▸ Task details: Which lines of the data below hold "pipeline"? Copy each of them.

(Content revision data)
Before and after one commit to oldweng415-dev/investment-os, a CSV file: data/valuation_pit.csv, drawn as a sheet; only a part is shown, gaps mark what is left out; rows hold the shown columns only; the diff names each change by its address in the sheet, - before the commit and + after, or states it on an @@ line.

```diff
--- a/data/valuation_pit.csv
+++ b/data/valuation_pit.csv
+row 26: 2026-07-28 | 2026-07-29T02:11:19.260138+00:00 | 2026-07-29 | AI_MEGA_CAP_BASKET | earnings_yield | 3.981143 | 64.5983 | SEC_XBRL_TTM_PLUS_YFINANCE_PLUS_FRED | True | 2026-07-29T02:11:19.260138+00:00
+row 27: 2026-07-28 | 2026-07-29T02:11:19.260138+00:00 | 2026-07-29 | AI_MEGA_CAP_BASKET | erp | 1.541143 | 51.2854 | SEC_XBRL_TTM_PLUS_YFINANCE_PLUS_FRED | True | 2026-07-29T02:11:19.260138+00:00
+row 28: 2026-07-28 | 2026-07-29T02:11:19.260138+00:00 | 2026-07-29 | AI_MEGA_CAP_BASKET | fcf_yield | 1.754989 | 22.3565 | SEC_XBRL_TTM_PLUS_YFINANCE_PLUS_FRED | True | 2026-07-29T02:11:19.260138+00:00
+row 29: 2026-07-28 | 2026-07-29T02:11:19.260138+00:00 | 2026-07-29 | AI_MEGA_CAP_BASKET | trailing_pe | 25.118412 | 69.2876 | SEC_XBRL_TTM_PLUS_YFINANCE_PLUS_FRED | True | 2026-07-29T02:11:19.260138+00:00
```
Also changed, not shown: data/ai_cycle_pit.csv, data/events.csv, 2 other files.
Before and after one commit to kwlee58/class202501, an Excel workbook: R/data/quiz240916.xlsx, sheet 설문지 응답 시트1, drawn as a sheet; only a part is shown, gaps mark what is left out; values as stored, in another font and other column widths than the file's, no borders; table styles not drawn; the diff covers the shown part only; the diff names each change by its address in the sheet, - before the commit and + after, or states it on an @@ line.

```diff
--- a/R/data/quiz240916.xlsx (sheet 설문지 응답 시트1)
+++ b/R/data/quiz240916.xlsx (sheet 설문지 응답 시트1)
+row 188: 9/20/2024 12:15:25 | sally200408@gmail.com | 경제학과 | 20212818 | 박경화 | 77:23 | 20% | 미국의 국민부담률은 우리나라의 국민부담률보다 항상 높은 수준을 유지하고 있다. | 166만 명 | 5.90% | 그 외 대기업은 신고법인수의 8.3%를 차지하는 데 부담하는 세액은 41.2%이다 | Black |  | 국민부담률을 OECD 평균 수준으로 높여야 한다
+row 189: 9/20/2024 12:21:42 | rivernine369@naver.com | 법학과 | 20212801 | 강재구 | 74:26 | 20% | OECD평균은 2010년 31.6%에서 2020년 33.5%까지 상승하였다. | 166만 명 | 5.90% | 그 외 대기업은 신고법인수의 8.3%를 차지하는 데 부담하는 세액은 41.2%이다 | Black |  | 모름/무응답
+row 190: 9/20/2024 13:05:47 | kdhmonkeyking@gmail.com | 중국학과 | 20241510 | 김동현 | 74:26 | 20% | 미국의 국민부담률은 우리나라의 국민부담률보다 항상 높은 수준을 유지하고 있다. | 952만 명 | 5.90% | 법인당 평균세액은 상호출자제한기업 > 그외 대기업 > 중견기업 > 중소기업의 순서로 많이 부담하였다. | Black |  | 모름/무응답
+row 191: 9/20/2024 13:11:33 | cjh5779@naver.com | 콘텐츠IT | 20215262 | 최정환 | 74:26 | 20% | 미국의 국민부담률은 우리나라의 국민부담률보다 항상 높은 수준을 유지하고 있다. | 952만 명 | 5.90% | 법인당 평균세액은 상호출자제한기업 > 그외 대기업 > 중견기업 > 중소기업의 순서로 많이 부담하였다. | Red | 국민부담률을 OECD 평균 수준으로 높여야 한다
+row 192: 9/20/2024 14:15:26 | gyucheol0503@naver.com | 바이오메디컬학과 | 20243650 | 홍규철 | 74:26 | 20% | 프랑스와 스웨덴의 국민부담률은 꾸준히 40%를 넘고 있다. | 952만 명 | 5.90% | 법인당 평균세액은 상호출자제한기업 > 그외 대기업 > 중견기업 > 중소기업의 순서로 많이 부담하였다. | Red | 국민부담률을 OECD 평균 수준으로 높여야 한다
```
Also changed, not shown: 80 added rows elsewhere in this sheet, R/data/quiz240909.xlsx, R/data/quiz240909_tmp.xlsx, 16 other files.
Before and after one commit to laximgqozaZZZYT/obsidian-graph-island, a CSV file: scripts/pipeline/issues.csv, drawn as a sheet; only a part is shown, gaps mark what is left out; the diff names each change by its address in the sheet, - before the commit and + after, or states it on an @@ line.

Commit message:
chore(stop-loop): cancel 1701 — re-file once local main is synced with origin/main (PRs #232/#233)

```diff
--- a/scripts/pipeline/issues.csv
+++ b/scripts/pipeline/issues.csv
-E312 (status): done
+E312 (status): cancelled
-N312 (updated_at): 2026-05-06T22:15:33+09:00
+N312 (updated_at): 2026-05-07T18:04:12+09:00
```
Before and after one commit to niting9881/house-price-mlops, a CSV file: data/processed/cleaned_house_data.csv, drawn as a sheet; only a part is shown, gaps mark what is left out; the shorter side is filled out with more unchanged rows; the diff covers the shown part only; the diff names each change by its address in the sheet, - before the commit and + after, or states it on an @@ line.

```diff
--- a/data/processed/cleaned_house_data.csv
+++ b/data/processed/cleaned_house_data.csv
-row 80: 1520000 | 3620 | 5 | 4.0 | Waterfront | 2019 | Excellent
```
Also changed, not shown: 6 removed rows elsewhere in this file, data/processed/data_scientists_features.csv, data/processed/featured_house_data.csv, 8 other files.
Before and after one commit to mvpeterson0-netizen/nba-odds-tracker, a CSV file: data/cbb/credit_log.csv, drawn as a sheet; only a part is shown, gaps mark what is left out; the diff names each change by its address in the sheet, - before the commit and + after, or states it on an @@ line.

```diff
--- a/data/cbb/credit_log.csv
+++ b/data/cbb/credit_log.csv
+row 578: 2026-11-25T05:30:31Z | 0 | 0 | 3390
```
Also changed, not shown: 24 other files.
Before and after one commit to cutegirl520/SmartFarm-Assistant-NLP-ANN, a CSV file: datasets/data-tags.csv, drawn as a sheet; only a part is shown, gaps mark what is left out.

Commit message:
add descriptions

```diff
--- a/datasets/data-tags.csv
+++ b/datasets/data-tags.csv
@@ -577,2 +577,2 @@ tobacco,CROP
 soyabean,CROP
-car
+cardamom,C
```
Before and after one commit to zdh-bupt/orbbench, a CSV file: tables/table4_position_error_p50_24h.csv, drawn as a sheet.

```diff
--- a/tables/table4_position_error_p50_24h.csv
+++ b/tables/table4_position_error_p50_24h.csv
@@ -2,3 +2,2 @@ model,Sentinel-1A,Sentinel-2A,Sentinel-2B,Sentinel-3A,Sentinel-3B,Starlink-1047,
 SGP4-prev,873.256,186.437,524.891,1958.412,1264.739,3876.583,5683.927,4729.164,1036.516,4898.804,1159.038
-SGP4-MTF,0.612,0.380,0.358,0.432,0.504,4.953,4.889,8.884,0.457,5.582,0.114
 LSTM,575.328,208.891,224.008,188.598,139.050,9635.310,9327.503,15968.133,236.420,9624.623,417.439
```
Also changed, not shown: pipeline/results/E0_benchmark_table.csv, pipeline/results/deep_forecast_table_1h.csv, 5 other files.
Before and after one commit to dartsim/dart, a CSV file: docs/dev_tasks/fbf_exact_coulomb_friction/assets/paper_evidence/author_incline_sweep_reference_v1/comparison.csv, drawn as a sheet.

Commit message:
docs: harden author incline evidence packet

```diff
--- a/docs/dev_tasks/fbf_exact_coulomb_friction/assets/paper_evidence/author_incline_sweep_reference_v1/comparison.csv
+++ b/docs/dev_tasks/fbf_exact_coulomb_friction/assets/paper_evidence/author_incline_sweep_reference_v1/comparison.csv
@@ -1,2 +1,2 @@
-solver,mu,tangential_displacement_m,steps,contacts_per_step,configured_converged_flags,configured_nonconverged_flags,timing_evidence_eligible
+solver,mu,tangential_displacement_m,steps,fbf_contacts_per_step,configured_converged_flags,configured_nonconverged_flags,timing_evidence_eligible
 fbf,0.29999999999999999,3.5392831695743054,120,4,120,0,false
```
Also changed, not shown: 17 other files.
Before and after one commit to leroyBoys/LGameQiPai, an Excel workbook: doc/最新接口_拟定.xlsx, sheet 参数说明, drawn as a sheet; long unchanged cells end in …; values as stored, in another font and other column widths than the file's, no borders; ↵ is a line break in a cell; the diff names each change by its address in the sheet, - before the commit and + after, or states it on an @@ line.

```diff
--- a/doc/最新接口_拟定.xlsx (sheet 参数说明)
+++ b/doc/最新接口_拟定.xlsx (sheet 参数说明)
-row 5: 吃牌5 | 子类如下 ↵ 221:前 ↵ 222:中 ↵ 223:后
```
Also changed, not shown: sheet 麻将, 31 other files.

▸ Answer to the exercise:
Before and after one commit to laximgqozaZZZYT/obsidian-graph-island, a CSV file: scripts/pipeline/issues.csv, drawn as a sheet; only a part is shown, gaps mark what is left out; the diff names each change by its address in the sheet, - before the commit and + after, or states it on an @@ line.
--- a/scripts/pipeline/issues.csv
+++ b/scripts/pipeline/issues.csv
Also changed, not shown: pipeline/results/E0_benchmark_table.csv, pipeline/results/deep_forecast_table_1h.csv, 5 other files.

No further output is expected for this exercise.